__The problem__:
Only the pictures are to be left out; write out the rest of the data exactly.

__Records to process__:
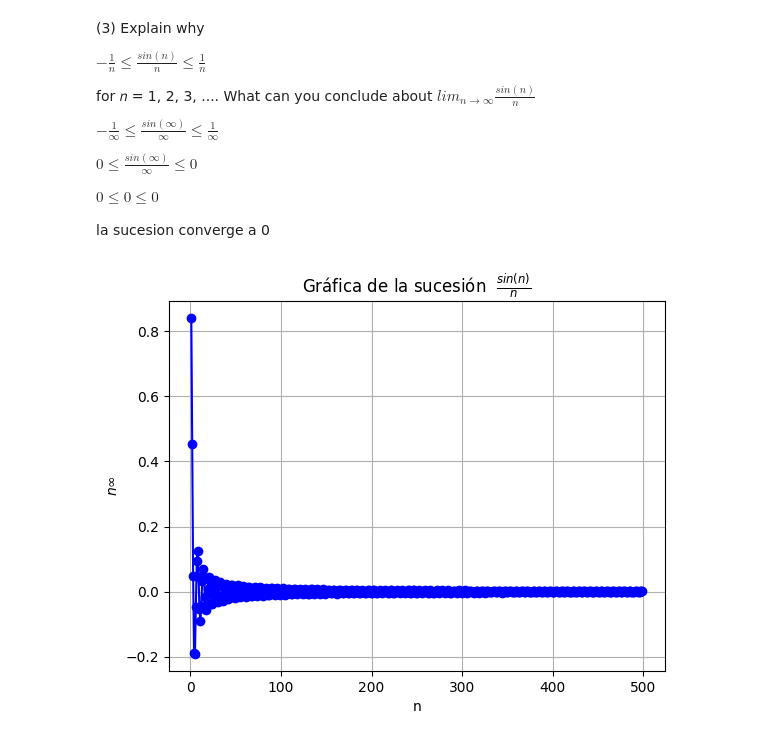
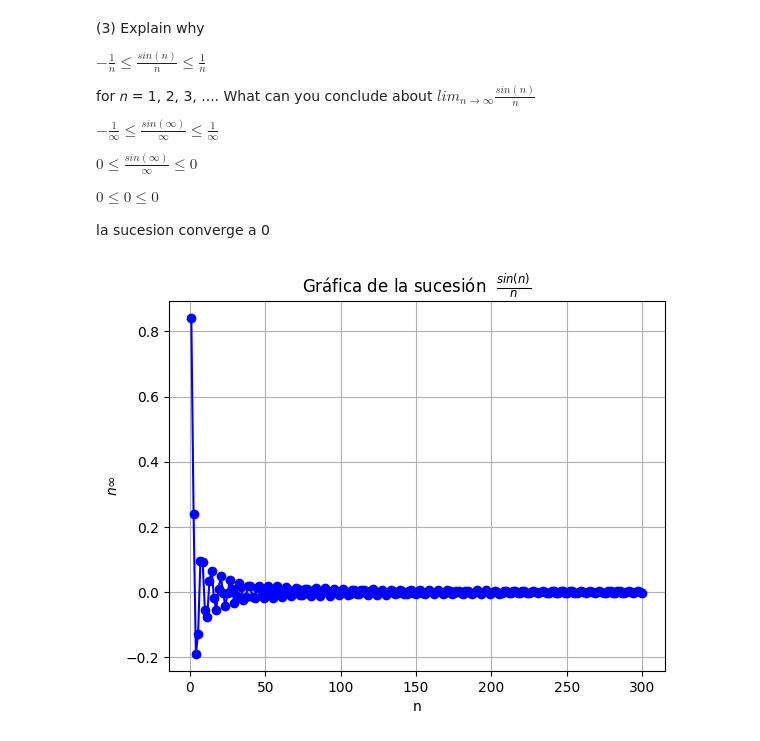
Before and after one commit to Juanm3005/trabajo-grupo-aplicadas, a Jupyter notebook: taller_sucesiones.ipynb, the cells around one changed output. Saved outputs shown, nothing was run; the diff lists cells and outputs as text; code cells hidden in the pictures.

```diff
--- a/taller_sucesiones.ipynb
+++ b/taller_sucesiones.ipynb
@@ -361,19 +361,19 @@ la sucesion converge a 0
 # %%
 def b_n(n):
     return (np.sin(n))/n
 
 # Crear un rango de valores para n (usando np.arange para enteros)
-n_values = np.arange(1,500)
+n_values = np.linspace(1,300,200)
 
 # Calcular los valores de b_n para cada n
 a_values = [b_n(n) for n in n_values]
 
 # Graficar la sucesión
 plt.plot(n_values, a_values, marker='o', linestyle='-', color='b')
 plt.title('Gráfica de la sucesión  $\\frac{sin(n)}{n}$')
 plt.xlabel('n')
 plt.ylabel('$n \infty$')
 plt.grid(True)
 plt.show()
 # %% [output]
-[figure, old version]
+[figure, new version]
```
Also changed, not shown: parts of 2 cells of this notebook.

__Solution for this task__:
Before and after one commit to Juanm3005/trabajo-grupo-aplicadas, a Jupyter notebook: taller_sucesiones.ipynb, the cells around one changed output. Saved outputs shown, nothing was run; the diff lists cells and outputs as text; code cells hidden in the pictures.

```diff
--- a/taller_sucesiones.ipynb
+++ b/taller_sucesiones.ipynb
@@ -361,19 +361,19 @@ la sucesion converge a 0
 # %%
 def b_n(n):
     return (np.sin(n))/n
 
 # Crear un rango de valores para n (usando np.arange para enteros)
-n_values = np.arange(1,500)
+n_values = np.linspace(1,300,200)
 
 # Calcular los valores de b_n para cada n
 a_values = [b_n(n) for n in n_values]
 
 # Graficar la sucesión
 plt.plot(n_values, a_values, marker='o', linestyle='-', color='b')
 plt.title('Gráfica de la sucesión  $\\frac{sin(n)}{n}$')
 plt.xlabel('n')
 plt.ylabel('$n \infty$')
 plt.grid(True)
 plt.show()
 # %% [output]
-[figure, old version]
+[figure, new version]
```
Also changed, not shown: parts of 2 cells of this notebook.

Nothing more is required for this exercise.